Dataset records:
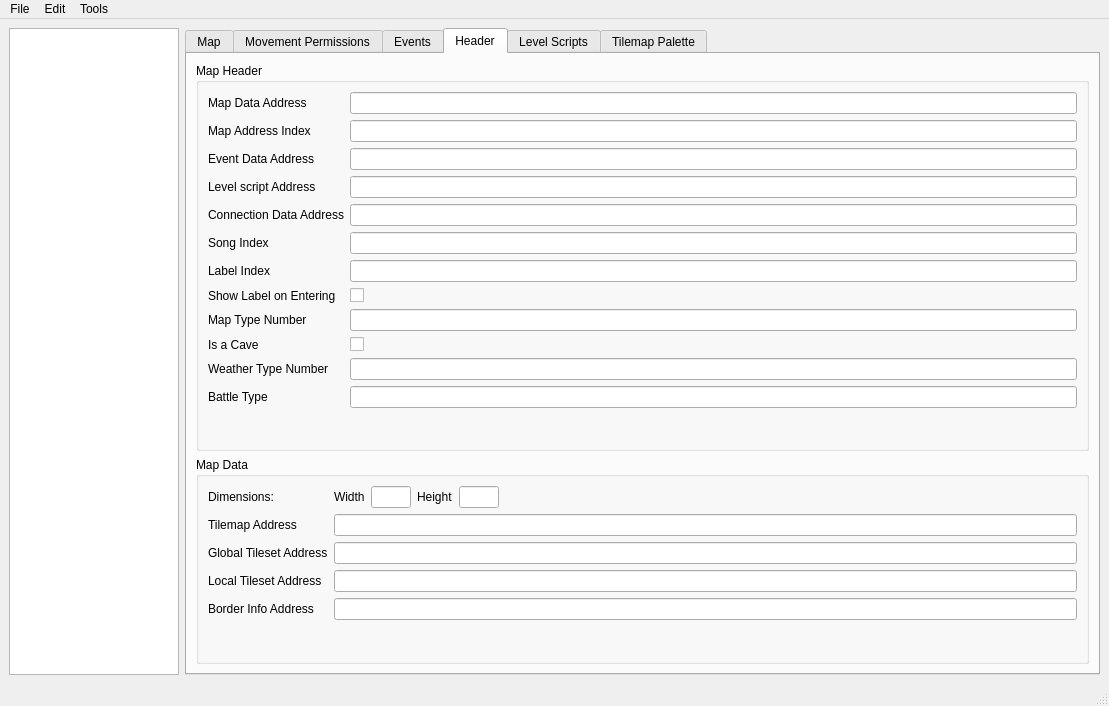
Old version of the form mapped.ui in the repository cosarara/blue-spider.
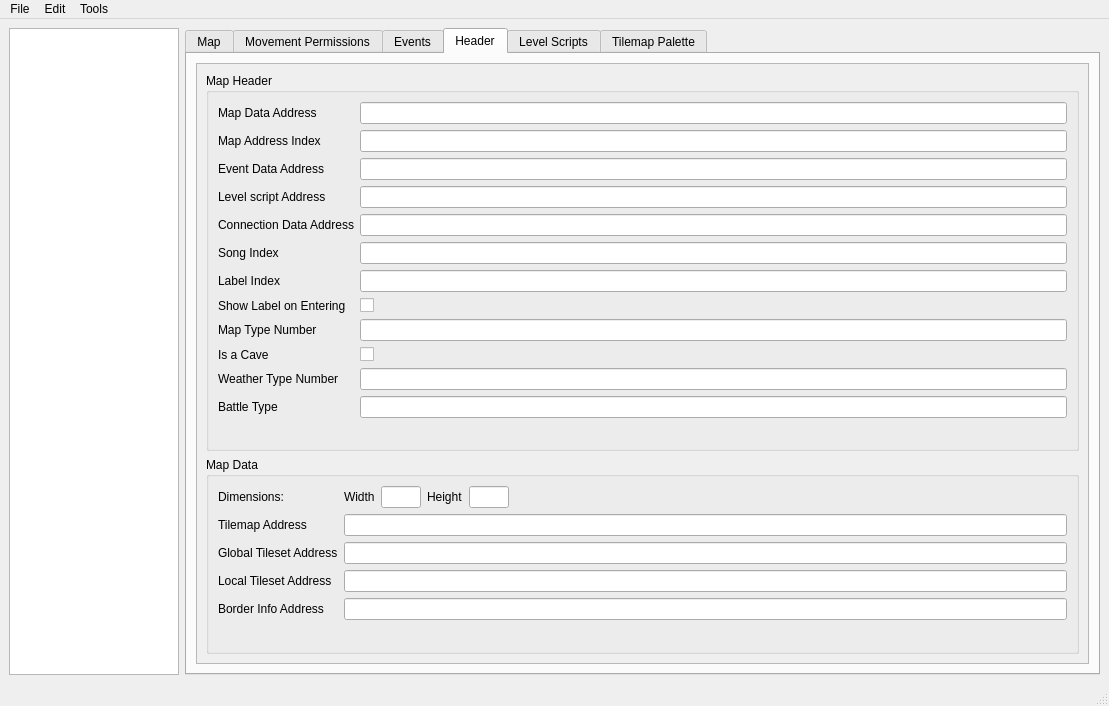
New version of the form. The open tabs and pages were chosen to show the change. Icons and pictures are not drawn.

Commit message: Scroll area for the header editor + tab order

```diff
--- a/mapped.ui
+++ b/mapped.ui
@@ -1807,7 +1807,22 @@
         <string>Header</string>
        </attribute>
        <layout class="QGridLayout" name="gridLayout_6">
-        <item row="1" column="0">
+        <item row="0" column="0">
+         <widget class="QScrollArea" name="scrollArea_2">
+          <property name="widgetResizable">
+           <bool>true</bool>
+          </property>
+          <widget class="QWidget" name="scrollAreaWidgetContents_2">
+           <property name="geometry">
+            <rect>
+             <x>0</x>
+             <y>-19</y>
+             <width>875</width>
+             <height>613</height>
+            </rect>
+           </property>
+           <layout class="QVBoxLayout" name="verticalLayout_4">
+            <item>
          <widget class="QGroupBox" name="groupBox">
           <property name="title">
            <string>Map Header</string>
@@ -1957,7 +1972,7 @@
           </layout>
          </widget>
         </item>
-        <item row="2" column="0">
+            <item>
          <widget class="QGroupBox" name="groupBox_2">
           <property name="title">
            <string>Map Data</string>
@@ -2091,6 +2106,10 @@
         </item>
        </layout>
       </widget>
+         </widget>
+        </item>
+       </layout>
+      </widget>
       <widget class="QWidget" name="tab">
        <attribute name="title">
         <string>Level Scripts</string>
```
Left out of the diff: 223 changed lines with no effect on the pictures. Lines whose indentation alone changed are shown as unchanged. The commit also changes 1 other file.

Task directions: Give the listing above again exactly, minus any images.

Answer area:
Old version of the form mapped.ui in the repository cosarara/blue-spider.
New version of the form. The open tabs and pages were chosen to show the change. Icons and pictures are not drawn.

Commit message: Scroll area for the header editor + tab order

```diff
--- a/mapped.ui
+++ b/mapped.ui
@@ -1807,7 +1807,22 @@
         <string>Header</string>
        </attribute>
        <layout class="QGridLayout" name="gridLayout_6">
-        <item row="1" column="0">
+        <item row="0" column="0">
+         <widget class="QScrollArea" name="scrollArea_2">
+          <property name="widgetResizable">
+           <bool>true</bool>
+          </property>
+          <widget class="QWidget" name="scrollAreaWidgetContents_2">
+           <property name="geometry">
+            <rect>
+             <x>0</x>
+             <y>-19</y>
+             <width>875</width>
+             <height>613</height>
+            </rect>
+           </property>
+           <layout class="QVBoxLayout" name="verticalLayout_4">
+            <item>
          <widget class="QGroupBox" name="groupBox">
           <property name="title">
            <string>Map Header</string>
@@ -1957,7 +1972,7 @@
           </layout>
          </widget>
         </item>
-        <item row="2" column="0">
+            <item>
          <widget class="QGroupBox" name="groupBox_2">
           <property name="title">
            <string>Map Data</string>
@@ -2091,6 +2106,10 @@
         </item>
        </layout>
       </widget>
+         </widget>
+        </item>
+       </layout>
+      </widget>
       <widget class="QWidget" name="tab">
        <attribute name="title">
         <string>Level Scripts</string>
```
Left out of the diff: 223 changed lines with no effect on the pictures. Lines whose indentation alone changed are shown as unchanged. The commit also changes 1 other file.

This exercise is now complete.